Directions: In the records that come next, find every line with "should". Return those lines.
START Data listing
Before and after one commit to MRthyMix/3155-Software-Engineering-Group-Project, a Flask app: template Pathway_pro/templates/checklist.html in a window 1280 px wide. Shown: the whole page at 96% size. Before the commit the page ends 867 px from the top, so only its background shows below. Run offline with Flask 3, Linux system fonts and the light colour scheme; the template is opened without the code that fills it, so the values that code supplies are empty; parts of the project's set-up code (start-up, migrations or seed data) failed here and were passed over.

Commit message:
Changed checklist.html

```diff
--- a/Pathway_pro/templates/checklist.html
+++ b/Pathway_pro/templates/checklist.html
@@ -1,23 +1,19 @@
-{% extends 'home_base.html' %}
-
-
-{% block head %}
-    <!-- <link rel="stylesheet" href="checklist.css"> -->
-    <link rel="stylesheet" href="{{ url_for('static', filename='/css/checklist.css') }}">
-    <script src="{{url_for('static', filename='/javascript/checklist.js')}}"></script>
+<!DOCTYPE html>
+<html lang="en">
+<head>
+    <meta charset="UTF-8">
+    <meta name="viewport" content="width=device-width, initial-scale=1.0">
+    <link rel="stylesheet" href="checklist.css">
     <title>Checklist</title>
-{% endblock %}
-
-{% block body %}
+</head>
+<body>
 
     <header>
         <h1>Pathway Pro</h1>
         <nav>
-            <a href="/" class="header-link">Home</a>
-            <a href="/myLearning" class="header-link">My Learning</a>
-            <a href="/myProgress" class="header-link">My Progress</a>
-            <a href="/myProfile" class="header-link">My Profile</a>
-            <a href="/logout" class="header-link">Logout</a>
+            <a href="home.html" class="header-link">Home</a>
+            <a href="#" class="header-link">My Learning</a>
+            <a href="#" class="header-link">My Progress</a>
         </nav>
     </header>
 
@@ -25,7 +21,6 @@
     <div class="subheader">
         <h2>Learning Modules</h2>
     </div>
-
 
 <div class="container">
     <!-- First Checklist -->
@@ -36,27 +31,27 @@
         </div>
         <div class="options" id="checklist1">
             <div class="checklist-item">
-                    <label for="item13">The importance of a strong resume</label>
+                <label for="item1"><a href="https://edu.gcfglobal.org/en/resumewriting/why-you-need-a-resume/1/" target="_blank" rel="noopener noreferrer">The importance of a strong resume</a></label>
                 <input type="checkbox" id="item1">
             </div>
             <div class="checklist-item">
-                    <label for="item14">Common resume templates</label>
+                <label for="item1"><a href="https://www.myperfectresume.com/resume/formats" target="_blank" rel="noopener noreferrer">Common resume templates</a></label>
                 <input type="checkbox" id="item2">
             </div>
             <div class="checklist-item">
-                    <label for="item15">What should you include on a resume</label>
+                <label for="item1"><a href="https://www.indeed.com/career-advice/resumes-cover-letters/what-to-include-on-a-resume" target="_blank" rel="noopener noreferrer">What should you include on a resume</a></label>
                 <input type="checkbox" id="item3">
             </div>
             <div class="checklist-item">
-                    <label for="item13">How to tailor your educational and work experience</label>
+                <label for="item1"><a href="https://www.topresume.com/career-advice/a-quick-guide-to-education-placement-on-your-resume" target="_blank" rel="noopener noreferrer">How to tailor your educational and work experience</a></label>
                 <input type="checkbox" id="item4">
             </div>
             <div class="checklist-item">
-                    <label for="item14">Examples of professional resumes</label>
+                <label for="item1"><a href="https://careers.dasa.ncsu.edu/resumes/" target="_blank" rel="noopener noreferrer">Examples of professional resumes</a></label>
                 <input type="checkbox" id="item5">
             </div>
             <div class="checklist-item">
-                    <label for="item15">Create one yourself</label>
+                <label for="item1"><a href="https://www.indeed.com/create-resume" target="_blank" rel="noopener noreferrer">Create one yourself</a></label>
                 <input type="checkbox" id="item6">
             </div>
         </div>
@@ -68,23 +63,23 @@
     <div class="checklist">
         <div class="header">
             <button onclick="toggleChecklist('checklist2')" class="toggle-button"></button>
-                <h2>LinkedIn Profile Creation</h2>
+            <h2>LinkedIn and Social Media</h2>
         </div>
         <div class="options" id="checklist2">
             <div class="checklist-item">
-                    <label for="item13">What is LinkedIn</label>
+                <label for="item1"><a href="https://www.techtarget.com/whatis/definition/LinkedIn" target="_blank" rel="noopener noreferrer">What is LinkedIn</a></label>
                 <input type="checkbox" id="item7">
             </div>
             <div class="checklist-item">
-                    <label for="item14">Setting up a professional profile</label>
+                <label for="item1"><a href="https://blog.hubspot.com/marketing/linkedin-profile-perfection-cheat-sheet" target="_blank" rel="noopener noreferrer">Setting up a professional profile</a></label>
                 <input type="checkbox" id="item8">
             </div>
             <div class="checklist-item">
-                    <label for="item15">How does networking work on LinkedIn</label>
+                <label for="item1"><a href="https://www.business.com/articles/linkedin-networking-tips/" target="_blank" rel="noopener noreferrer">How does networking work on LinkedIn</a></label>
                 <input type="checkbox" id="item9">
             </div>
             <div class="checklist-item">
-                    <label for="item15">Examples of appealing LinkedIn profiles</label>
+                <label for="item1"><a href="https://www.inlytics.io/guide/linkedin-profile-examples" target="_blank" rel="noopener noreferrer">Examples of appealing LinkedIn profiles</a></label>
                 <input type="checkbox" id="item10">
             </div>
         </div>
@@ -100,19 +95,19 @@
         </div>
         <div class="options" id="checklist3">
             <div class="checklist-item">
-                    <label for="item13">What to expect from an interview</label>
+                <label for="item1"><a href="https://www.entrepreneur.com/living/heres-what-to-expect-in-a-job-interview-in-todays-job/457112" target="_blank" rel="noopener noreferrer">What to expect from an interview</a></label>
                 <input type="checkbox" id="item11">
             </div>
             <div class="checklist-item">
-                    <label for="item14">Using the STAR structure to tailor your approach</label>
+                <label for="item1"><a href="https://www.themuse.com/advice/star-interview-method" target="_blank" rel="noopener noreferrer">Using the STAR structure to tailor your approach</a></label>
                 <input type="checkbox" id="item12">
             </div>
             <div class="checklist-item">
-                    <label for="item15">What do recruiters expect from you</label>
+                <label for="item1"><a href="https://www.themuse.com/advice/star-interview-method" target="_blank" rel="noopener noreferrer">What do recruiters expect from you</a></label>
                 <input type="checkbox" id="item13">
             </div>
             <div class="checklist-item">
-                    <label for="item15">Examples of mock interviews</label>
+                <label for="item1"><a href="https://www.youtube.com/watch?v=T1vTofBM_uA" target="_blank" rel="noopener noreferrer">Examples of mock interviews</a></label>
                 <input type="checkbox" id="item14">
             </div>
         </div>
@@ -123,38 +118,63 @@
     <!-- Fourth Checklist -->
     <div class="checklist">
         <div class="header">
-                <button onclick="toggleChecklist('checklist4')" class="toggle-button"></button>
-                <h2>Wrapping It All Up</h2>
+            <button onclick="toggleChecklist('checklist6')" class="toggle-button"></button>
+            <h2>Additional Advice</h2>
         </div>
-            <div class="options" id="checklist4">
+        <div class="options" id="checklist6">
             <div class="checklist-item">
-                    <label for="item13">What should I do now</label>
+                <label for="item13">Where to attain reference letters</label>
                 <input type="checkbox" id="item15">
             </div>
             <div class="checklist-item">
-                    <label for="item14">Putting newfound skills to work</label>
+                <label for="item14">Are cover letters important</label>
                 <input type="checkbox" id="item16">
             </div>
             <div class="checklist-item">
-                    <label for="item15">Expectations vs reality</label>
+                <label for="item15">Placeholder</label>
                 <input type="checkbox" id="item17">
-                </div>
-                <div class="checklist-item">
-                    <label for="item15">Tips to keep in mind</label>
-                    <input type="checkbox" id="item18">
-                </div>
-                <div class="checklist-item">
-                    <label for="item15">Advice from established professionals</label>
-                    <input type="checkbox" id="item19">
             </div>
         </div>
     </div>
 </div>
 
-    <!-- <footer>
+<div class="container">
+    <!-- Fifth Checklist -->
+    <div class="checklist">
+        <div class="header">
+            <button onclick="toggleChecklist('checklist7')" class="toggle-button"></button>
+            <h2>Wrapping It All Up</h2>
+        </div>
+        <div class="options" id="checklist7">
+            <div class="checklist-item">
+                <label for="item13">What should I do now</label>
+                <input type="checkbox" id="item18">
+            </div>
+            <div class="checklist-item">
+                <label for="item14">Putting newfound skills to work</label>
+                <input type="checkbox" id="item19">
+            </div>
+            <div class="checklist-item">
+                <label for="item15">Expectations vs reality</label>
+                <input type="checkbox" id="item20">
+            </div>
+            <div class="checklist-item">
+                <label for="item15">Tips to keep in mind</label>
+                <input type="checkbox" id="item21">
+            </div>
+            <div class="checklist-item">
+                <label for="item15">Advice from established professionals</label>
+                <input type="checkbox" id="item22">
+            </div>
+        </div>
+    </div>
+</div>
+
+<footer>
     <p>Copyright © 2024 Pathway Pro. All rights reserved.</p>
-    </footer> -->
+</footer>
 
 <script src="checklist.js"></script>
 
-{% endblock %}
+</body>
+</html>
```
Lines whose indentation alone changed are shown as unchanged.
END Data listing
Task solution:
-                    <label for="item15">What should you include on a resume</label>
+                <label for="item1"><a href="https://www.indeed.com/career-advice/resumes-cover-letters/what-to-include-on-a-resume" target="_blank" rel="noopener noreferrer">What should you include on a resume</a></label>
-                    <label for="item13">What should I do now</label>
+                <label for="item13">What should I do now</label>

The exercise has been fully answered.